Now our local gem resides in a building completed in 1997 and added to in 2008, providing thousands of books and visual media as well as hundreds of publications and historical items, activities, documents, and access to a vast repository of past local newspaper editions and records that can be found nowhere else.
I had the honor and privilege of serving as a trustee on the library Board of Directors for four years, serving with a dedicated, unpaid, talented group of four other individuals whose sole purpose was to provide for the community and improve an already superb facility, its collections, and its value to the public.
I recently had the opportunity to request an inter-library loan for a book that was not on the local shelves. It was so easy to simply call the library and provide the title and author of the book I sought.
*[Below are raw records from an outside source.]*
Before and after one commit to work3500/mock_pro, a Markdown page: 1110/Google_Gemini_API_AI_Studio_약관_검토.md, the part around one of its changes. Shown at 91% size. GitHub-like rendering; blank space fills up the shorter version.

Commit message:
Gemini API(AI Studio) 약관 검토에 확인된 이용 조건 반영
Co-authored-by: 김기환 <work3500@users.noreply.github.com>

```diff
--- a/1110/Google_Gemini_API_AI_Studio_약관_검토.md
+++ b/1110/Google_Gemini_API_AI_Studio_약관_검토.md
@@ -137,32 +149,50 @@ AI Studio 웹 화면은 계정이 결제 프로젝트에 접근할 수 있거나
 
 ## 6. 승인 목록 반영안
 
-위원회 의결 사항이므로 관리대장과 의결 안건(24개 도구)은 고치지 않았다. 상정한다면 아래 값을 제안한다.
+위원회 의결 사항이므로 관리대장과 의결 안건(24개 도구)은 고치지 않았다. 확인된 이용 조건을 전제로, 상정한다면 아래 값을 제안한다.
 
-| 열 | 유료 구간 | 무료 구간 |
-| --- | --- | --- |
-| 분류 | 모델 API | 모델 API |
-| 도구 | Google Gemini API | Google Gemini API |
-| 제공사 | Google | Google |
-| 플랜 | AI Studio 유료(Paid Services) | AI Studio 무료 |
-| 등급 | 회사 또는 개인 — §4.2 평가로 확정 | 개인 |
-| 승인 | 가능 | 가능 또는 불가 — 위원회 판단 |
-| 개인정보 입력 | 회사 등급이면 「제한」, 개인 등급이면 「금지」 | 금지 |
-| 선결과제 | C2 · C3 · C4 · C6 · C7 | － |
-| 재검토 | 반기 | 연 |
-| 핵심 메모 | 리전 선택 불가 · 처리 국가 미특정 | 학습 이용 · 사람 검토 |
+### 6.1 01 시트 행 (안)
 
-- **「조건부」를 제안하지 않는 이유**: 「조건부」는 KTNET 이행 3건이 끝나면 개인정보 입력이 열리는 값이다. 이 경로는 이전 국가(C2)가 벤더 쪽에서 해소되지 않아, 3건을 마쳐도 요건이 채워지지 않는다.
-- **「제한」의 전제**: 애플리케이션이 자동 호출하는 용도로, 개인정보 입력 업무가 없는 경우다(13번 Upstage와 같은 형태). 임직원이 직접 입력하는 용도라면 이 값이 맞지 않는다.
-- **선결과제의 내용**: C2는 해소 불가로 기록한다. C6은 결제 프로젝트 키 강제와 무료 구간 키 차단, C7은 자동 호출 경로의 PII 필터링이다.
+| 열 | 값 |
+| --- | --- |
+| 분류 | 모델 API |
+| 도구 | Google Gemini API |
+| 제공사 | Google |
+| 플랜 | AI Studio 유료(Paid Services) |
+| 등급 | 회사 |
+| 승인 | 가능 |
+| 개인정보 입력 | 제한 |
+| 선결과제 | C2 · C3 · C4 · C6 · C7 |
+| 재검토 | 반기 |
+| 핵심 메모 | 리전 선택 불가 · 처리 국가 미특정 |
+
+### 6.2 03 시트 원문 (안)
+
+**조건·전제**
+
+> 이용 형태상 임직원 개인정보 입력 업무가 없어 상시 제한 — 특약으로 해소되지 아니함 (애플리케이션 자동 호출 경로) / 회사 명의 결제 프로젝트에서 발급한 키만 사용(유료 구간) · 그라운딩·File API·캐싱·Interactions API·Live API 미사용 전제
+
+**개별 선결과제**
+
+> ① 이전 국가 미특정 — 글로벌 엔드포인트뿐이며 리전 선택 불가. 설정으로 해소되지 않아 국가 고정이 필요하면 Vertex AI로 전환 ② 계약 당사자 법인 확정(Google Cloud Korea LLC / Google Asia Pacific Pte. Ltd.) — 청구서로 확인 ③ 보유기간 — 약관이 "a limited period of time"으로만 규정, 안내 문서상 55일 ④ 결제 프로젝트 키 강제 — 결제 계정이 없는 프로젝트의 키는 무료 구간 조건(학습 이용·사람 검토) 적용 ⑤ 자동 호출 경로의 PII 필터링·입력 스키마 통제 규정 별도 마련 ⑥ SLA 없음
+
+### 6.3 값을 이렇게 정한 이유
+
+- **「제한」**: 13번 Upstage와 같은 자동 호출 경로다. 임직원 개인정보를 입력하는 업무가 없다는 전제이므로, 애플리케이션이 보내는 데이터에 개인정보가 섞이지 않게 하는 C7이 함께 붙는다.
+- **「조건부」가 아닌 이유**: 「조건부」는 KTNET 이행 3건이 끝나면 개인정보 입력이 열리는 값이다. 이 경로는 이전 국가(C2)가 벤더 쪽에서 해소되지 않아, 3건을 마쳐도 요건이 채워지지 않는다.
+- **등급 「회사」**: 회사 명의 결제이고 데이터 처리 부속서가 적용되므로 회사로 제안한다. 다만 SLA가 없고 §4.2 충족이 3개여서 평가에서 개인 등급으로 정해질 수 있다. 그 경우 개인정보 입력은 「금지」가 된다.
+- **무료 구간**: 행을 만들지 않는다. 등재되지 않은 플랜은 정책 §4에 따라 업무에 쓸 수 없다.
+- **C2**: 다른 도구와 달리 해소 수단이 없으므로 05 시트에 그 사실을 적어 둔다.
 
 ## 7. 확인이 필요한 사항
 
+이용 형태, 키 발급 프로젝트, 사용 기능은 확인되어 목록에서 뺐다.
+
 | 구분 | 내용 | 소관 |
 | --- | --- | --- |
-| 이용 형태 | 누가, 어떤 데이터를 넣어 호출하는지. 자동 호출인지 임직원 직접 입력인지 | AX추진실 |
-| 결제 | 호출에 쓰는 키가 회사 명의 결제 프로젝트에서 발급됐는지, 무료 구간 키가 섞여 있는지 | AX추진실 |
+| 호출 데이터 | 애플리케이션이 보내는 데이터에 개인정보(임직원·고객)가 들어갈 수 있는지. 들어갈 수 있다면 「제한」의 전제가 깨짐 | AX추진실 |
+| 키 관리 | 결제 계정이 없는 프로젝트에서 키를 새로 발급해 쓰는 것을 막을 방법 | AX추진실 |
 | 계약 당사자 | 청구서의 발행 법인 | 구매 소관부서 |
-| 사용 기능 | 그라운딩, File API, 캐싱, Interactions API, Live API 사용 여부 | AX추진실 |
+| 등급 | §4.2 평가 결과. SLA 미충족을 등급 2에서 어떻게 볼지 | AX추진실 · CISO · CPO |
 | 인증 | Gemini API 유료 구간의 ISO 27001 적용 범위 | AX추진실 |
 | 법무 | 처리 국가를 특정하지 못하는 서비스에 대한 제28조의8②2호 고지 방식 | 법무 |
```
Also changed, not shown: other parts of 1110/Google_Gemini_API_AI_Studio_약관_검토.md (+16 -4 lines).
The very pleasant staff member with whom I spoke efficiently took the information and let me know that I would be contacted when the book arrived.
Less than a week later, when I went to collect the book, I inquired about the process of requesting an inter-library loan. I was told of the extensive network available to libraries in which such requests are circulated far and wide and that many offers may come to provide the requested item. I was also told that books have come from as far away as Alaska.
The services available here far exceed what most even realize, and the staff here, led by Julie Maruskin, is efficient, knowledgeable, and eager to help all patrons. Use them. Get to know them. You’ll never regret it — and you’ll find more in our library than you ever imagined.
Our library has been serving the community for seventy years due to the efforts of a small group of local women who saw the need in the early 50s and rose to meet it.
The library is a vital part of this community, indeed of any community. Encourage it. Protect it.
While the means of disseminating information will undoubtedly change over the coming decades, our library will also change and remain a valuable asset to everyone here. A real gem.